◆ **Task item**
Copy out again, unchanged, the listing below from the line that has "diff --git a/FuncReqPolicyChecker.md" through the line that has "share sets of p".
%%
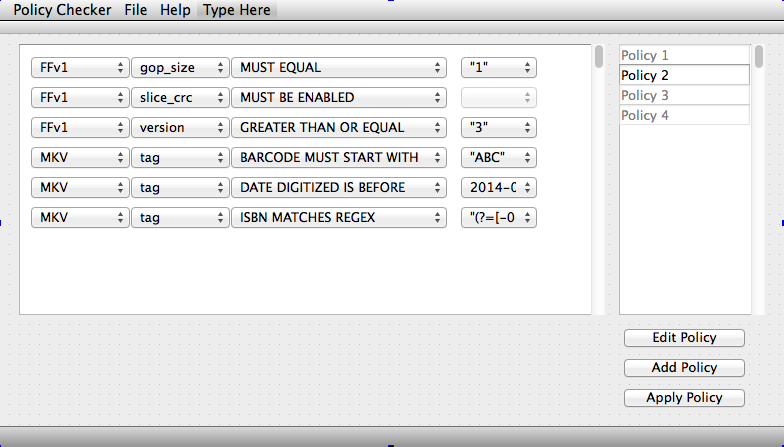
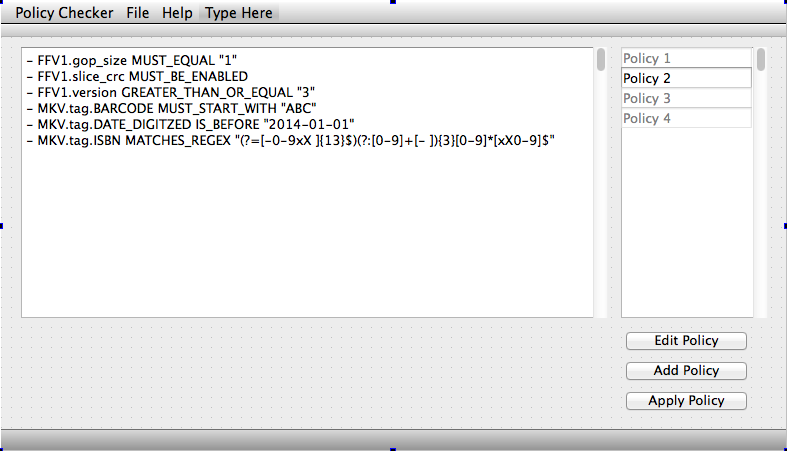
adds policy checker mockups

diff --git a/FuncReqPolicyChecker.md b/FuncReqPolicyChecker.md
@@ -32,9 +32,13 @@ The policy designer interface enables users to create, edit, and share sets of p
 
 The policy designer interface will inform the user with a general indicator as to how time-consuming the test if. For instance to test that all selected Matroska files are version 3 or higher may be done with a quick header parse, but to test that all FFV1 frames have valid embedded CRCs would take a lot more time. Although policy sets may provide an indicator as to the amount of time required (i.e. which sets are quick and which are intensive). This information may be used to set up task scheduling efficiently.
 
+![policy designer interface](./Design/GUI/PolicyDesignerMockup.png)
+
 #### File Selection Interface
 
 The file selection interface shall allow the operator to load files through such methods as drag-and-drop, selection through system dialogs, or file system queries. Such sets of files or queries to identify files may then be saved, name, and described. Thus an operator may define a particular directory as an entry point for acquisitions, a queue for quality control assessment, or archival storage.
+
+![policy selection interface](./Design/GUI/PolicySelectionMockup.png)
 
 #### Policy Test Interface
%%
◆ **Answer space**
diff --git a/FuncReqPolicyChecker.md b/FuncReqPolicyChecker.md
@@ -32,9 +32,13 @@ The policy designer interface enables users to create, edit, and share sets of p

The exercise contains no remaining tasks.